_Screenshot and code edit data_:
####################

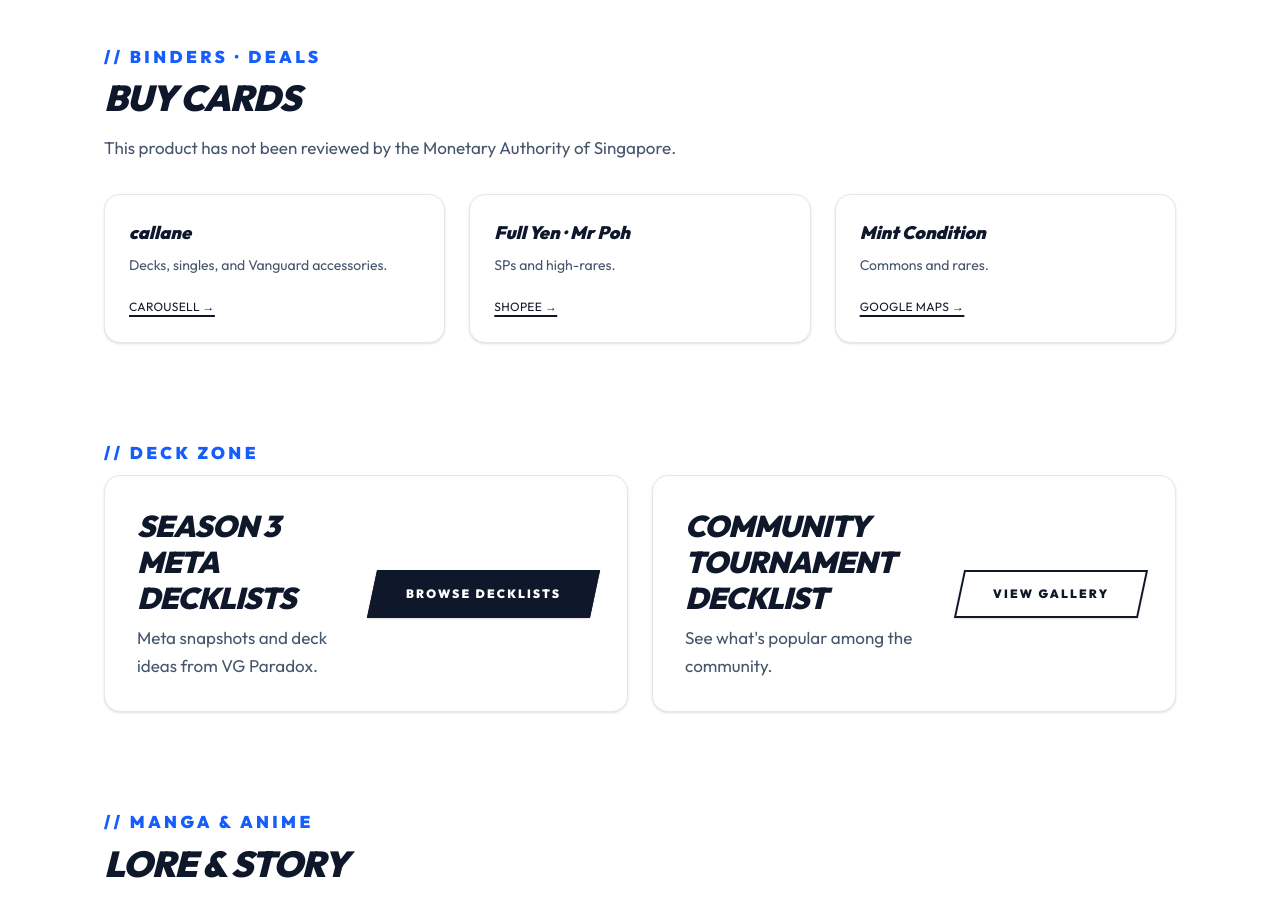
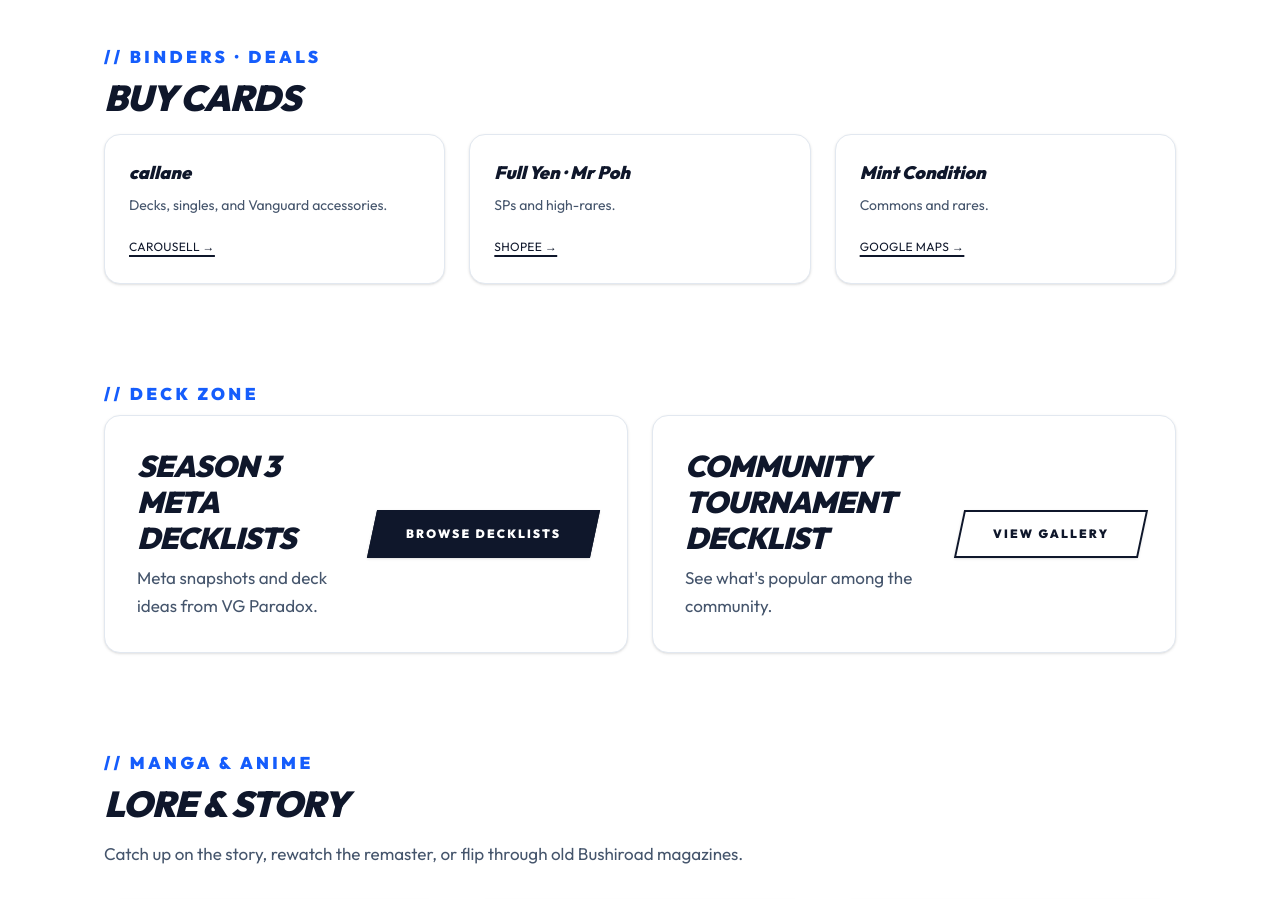
Before and after one commit to Caden0002/OGVanguard, a React (Vite) app: page / in a window 1280 px wide. Shown: the part 1660-2559 px from the top of the page. Built offline with nearby package versions, Linux system fonts and the light colour scheme.

Commit message:
remove mas

```diff
--- a/src/components/BuySection.jsx
+++ b/src/components/BuySection.jsx
@@ -16,10 +16,6 @@ export function BuySection() {
       >
         Buy cards
       </h2>
-      <p className="mb-8 max-w-2xl text-slate-600">
-        This product has not been reviewed by the Monetary Authority of
-        Singapore.{" "}
-      </p>
       <ul className="grid list-none grid-cols-1 gap-6 p-0 md:grid-cols-2 lg:grid-cols-3">
         {BUY_OPTIONS.map((item) => (
           <li
```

####################

_Exercise instructions_: Repeat the records above exactly. Pictures do not belong in the copy.

_Answer below_:
Before and after one commit to Caden0002/OGVanguard, a React (Vite) app: page / in a window 1280 px wide. Shown: the part 1660-2559 px from the top of the page. Built offline with nearby package versions, Linux system fonts and the light colour scheme.

Commit message:
remove mas

```diff
--- a/src/components/BuySection.jsx
+++ b/src/components/BuySection.jsx
@@ -16,10 +16,6 @@ export function BuySection() {
       >
         Buy cards
       </h2>
-      <p className="mb-8 max-w-2xl text-slate-600">
-        This product has not been reviewed by the Monetary Authority of
-        Singapore.{" "}
-      </p>
       <ul className="grid list-none grid-cols-1 gap-6 p-0 md:grid-cols-2 lg:grid-cols-3">
         {BUY_OPTIONS.map((item) => (
           <li
```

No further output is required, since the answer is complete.